The 1956 movie “Giant” starring Elizabeth Taylor, Rock Hudson, James Dean and Carroll Baker was partially filmed near the west Texas town of Marfa. The motion picture people created a Victorian mansion that represented the headquarters of the sprawling Belmont Estates. When I worked in the area in the 1980’s, whenever I drove to Marfa, I would look for the ruins of that old movie set. By then there wasn’t much left of the old mansion but a few timbers that stood out starkly against the backdrop of the wide-open Texas countryside.
The exterior of that building, which sported wide verandas and whitewashed siding, was created to represent wealth, opulence and power. In reality it was nothing but an empty hollow shell. Inside, the mansion was empty. Interior scenes were filmed elsewhere.
One day while traveling through the high desert country of Mexico I noticed something that just didn’t seem to fit—there in the middle of nowhere was an old town right out of the American Wild West. I did a quick U-turn and, while trying to avoid losing my muffler, followed a rocky trail down to that ghostly apparition.
On the main street I found a two-story hotel here, a big old saloon there, the bank across the street, the dry-goods store on the corner—all of them substantial enough buildings to do business in and to support the two or three outlaws who might be hiding on the roof until the shoot-out. It’s a real town, right? Wrong! All I had to do was to step through the door of one of those buildings and find myself nowhere to realize that, just like the “Giant” movie mansion, the whole “town” was nothing. It was made up of single-wall store fronts and what I imagined to be behind them. It was really all a façade. We all know what a façade is: it’s a false front. All the frontier towns of the nineteenth century had them, and today all the Hollywood sets representing those towns have them again.
Many of us try to make Hollywood sets of our lives. These are the people who go beyond the natural desire to present their best to the world around them; they create images that are something else, something besides the passably humble truth about themselves. Too often they put so much effort into perfecting that image, that façade, that they neglect their real selves. They build false fronts and have no time or energy left to build real people or real relationships. Once you see through the façade, it’s just like Hollywood—disappointing, nothing.
We have all seen such people. There’s the couple with two sets of manners—one for the public and another for at home. Any time they have an audience they are gracious and charming, warm to one another, wise and patient with their children. But once they are alone, the kind words and the pretty gestures disappear, and it’s apparent that the relationship is as empty as the spot behind the doors to the dry-goods store in the Hollywood set.
Even if we could fool the people around us indefinitely, we cannot fool ourselves and we cannot fool our Lord. “Woe unto you, scribes and Pharisees, hypocrites!” He exclaimed. “For ye make clean the outside of the cup and of the platter, but within they are full of extortion and excess. Woe unto you…for ye are like unto whited sepulchres, which indeed appear beautiful outward, but are within full of dead men’s bones, and of all uncleanness.
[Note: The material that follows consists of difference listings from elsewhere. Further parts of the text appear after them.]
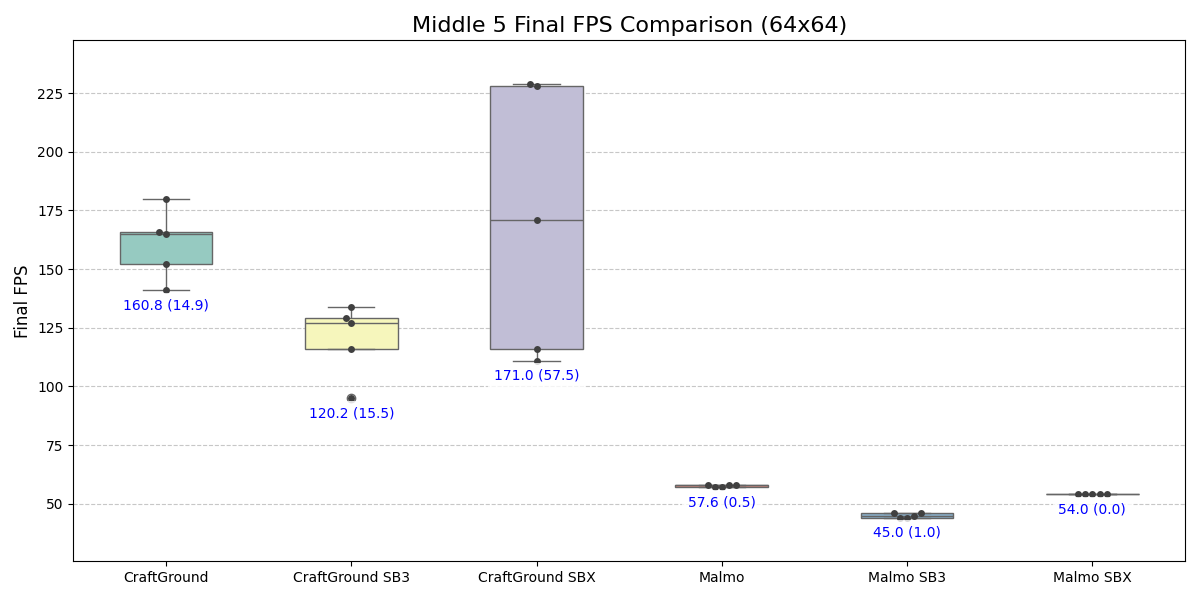
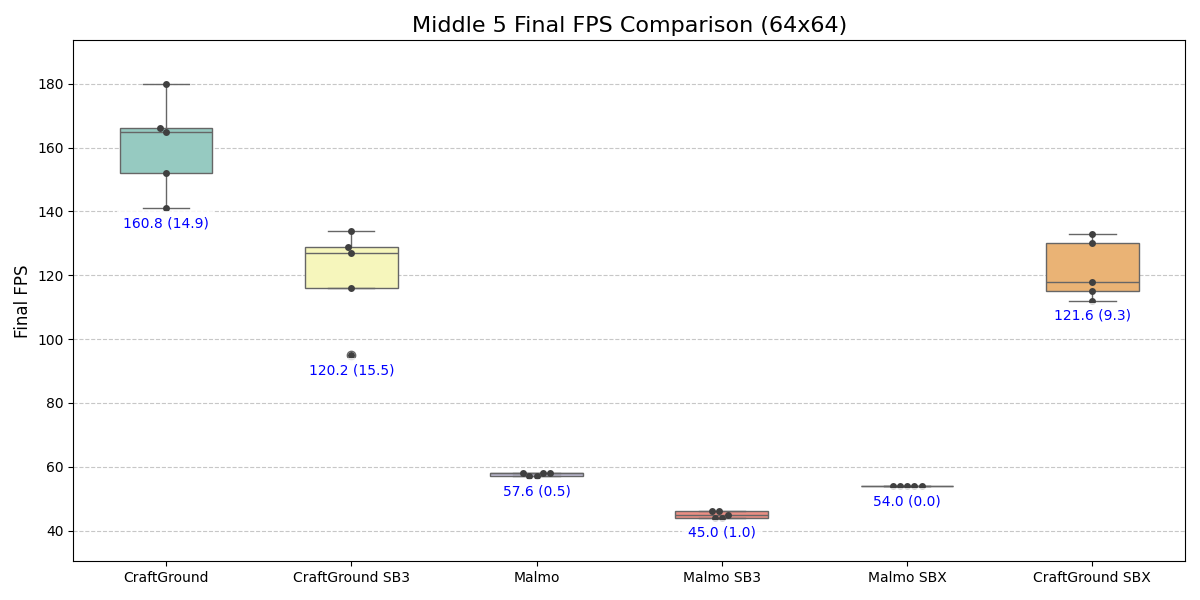
⚗ Lower sd for sbx cg

diff --git a/post_processing/group_fps.py b/post_processing/group_fps.py
@@ -27,14 +27,59 @@ def remove_outliers_iqr(df, column="time/fps"):
     return df[(df[column] >= lower_bound) & (df[column] <= upper_bound)]
 
 
+desired_order = [
+    "CraftGround",
+    "CraftGround SB3",
+    "CraftGround SBX",
+    "Malmo",
+    "Malmo SB3",
+    "Malmo SBX",
+]
+
+
 def group_fps_topk(
     csv_file: str, k: int, use_middle: bool = True, remove_iql: bool = True
 ) -> dict:
     df = pd.read_csv(csv_file)
 
-    # Seperate 64x64 640x360
-    df_64x64 = df[df["group"].str.contains("64-64")]
-    df_640x360 = df[df["group"].str.contains("640-360")]
+    desired_order = [
+        "CraftGround",
+        "CraftGround SB3",
+        "CraftGround SBX",
+        "Malmo",
+        "Malmo SB3",
+        "Malmo SBX",
+    ]
+
+    new_labels = {
+        "v3-craftground-raw--64-64-render_sbx-ppo": "CraftGround SBX",
+        "v2-craftground-raw--64-64-render_ppo": "CraftGround SB3",
+        "v2-craftground-raw--64-64-render": "CraftGround",
+        "v2-minerl100--64-64-render_sbx-ppo": "Malmo SBX",
+        "v2-minerl100--64-64-render_ppo": "Malmo SB3",
+        "v2-minerl100--64-64-render": "Malmo",
+        "v2-craftground-raw--640-360-render_sbx-ppo": "CraftGround SBX",
+        "v2-craftground-raw--640-360-render_ppo": "CraftGround SB3",
+        "v2-craftground-raw--640-360-render": "CraftGround",
+        "v2-minerl100--640-360-render_sbx-ppo": "Malmo SBX",
+        "v2-minerl100--640-360-render_ppo": "Malmo SB3",
+        "v2-minerl100--640-360-render": "Malmo",
+    }
+
+    df_64x64 = df[df["group"].str.contains("64-64")].copy()
+    df_640x360 = df[df["group"].str.contains("640-360")].copy()
+
+    df_64x64["group"] = df_64x64["group"].map(new_labels)
+    df_64x64 = df_64x64.sort_values(
+        by="group",
+        key=lambda x: x.map({v: i for i, v in enumerate(desired_order)}),
+    )
+
+    df_640x360["group"] = df_640x360["group"].map(new_labels)
+    df_640x360 = df_640x360.sort_values(
+        by="group",
+        key=lambda x: x.map({v: i for i, v in enumerate(desired_order)}),
+    )
 
     if remove_iql:
         df_64x64 = df_64x64.groupby("group", group_keys=False).apply(
@@ -69,25 +114,21 @@ def group_fps_topk(
             .reset_index(drop=True)
         )
 
-    new_labels = {
-        "v2-craftground-raw--64-64-render_sbx-ppo": "CraftGround SBX",
-        "v2-craftground-raw--64-64-render_ppo": "CraftGround SB3",
-        "v2-craftground-raw--64-64-render": "CraftGround",
-        "v2-minerl100--64-64-render_sbx-ppo": "Malmo SBX",
-        "v2-minerl100--64-64-render_ppo": "Malmo SB3",
-        "v2-minerl100--64-64-render": "Malmo",
-        "v2-craftground-raw--640-360-render_sbx-ppo": "CraftGround SBX",
-        "v2-craftground-raw--640-360-render_ppo": "CraftGround SB3",
-        "v2-craftground-raw--640-360-render": "CraftGround",
-        "v2-minerl100--640-360-render_sbx-ppo": "Malmo SBX",
-        "v2-minerl100--640-360-render_ppo": "Malmo SB3",
-        "v2-minerl100--640-360-render": "Malmo",
-    }
-
     # 64x64 Box Plot
     plt.figure(figsize=(12, 6))
-    sns.boxplot(data=selected_64x64, x="group", y="time/fps", palette="Set3", width=0.5)
-    sns.swarmplot(data=selected_64x64, x="group", y="time/fps", color=".25")
+    sns.boxplot(
+        data=selected_64x64,
+        x="group",
+        y="time/fps",
+        palette="Set3",
+        width=0.5,
+    )
+    sns.swarmplot(
+        data=selected_64x64,
+        x="group",
+        y="time/fps",
+        color=".25",
+    )
     title_text = "Middle" if use_middle else "Top"
     plt.title(f"{title_text} {k} Final FPS Comparison (64x64)", fontsize=16)
     plt.xlabel("", fontsize=12)
@@ -128,9 +169,18 @@ def group_fps_topk(
     # 640x360 Box Plot
     plt.figure(figsize=(12, 6))
     sns.boxplot(
-        data=selected_640x360, x="group", y="time/fps", palette="Set3", width=0.5
+        data=selected_640x360,
+        x="group",
+        y="time/fps",
+        palette="Set3",
+        width=0.5,
     )
-    sns.swarmplot(data=selected_640x360, x="group", y="time/fps", color=".25")
+    sns.swarmplot(
+        data=selected_640x360,
+        x="group",
+        y="time/fps",
+        color=".25",
+    )
     plt.title(f"{title_text} {k} Final FPS Comparison (640x360)", fontsize=16)
     plt.xlabel("", fontsize=12)
     plt.ylabel("Final FPS", fontsize=12)
@@ -176,5 +226,5 @@ def group_fps_topk(
 if __name__ == "__main__":
     current_dir = os.path.dirname(os.path.abspath(__file__))
     csv_file = os.path.join(current_dir, "data", "all.csv")
-    grouped_dict = group_fps_topk(csv_file, k=5)
+    grouped_dict = group_fps_topk(csv_file, k=9)
     print(grouped_dict)

diff --git a/post_processing/download_data.py b/post_processing/download_data.py
@@ -58,7 +58,7 @@ def predicate(run: Run):
         "v2-minerl100--640-360-render_sbx-ppo",
         "v2-craftground-raw--64-64-render",
         "v2-craftground-raw--64-64-render_ppo",
-        "v2-craftground-raw--64-64-render_sbx-ppo",
+        "v3-craftground-raw--64-64-render_sbx-ppo",
         "v2-craftground-raw--640-360-render",
         "v2-craftground-raw--640-360-render_ppo",
         "v2-craftground-raw--640-360-render_sbx-ppo",
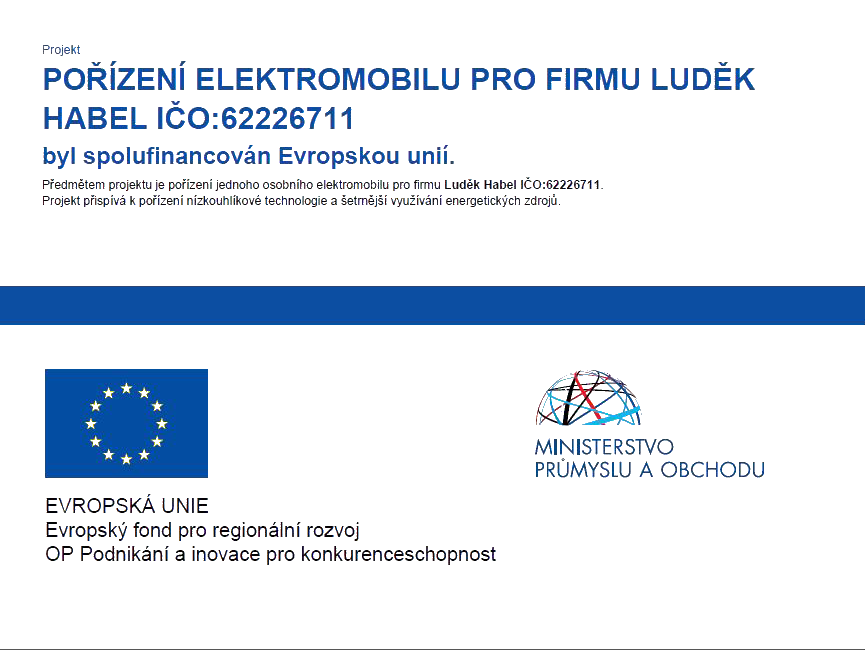
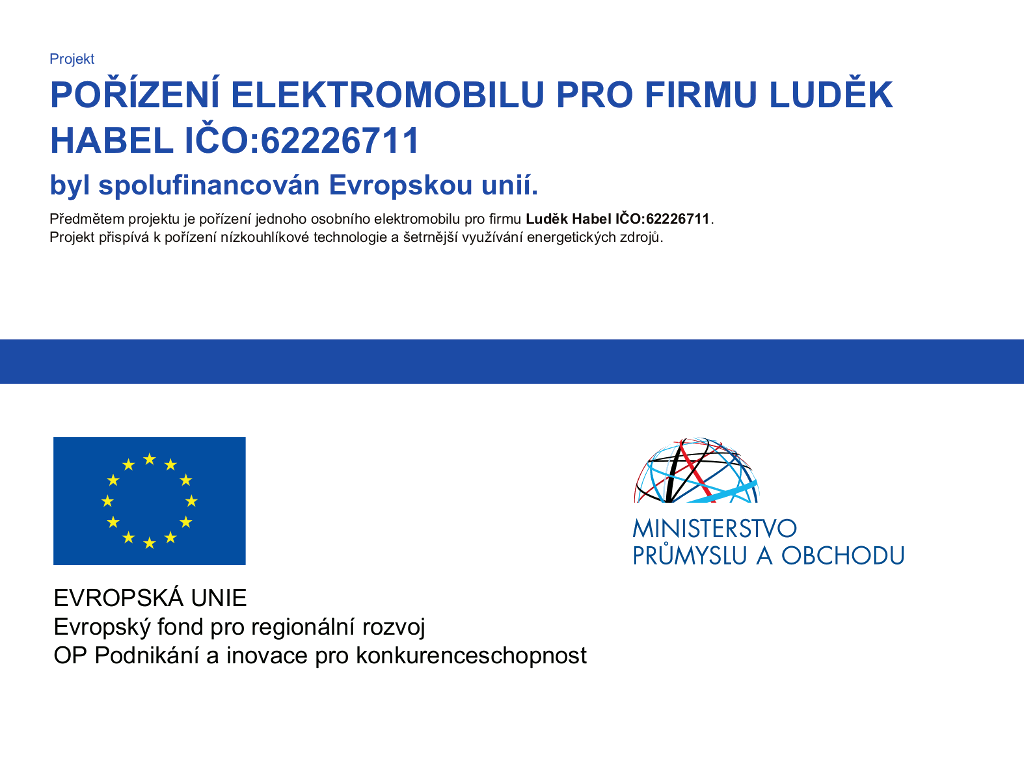
optimi plakat EU

diff --git a/public_html/pokladny/index.html b/public_html/pokladny/index.html
@@ -340,9 +340,6 @@
               </div>
               <button class="btn btn-primary mb-4" id="btn_clanek_2" onclick="hideClanek2()" type="button" data-toggle="collapse" data-target="#toogle_clanek2" aria-expanded="false" aria-controls="toogle_clanek2">číst dál...</button>
             </div>
-            <div class="row mx-4">
-              <img src="img/plakatEU.png" class="img-fluid"/>
-            </div>
              <!--
             <div class="row mx-4">
               <h3 class="mb-4">Pokladní kotouče BPA free bez škodlivé ..</h3>
@@ -366,6 +363,11 @@
             </div>   -->
           </div>
         </div>
+
+        <div class="row">
+          <img src="img/plakatEU.png" class="img-fluid"/>
+        </div>
+
       </div>
     </section>
     <!-- GDPR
Even so ye outwardly appear righteous unto men, but within ye are full of hypocrisy and iniquity.” (Matt. 23:25, 27-28)
We cannot deny the potential greatness that is in us, but we can lose it if we cover it, with our faults, behind a giant façade. Nor can we correct our faults or learn from them or improve and grow away from them if we try to ignore them. Christ’s advice to the Pharisees is valid for us: “…cleanse first that which is within the cup and platter, that the outside of them may be clean also.” (Matt. 23:26)
A façade, or false front, isn’t worth the time and effort it takes to build and maintain. We would do well to turn our efforts from our image to our essence. We can do it if we admit where we really are and start there.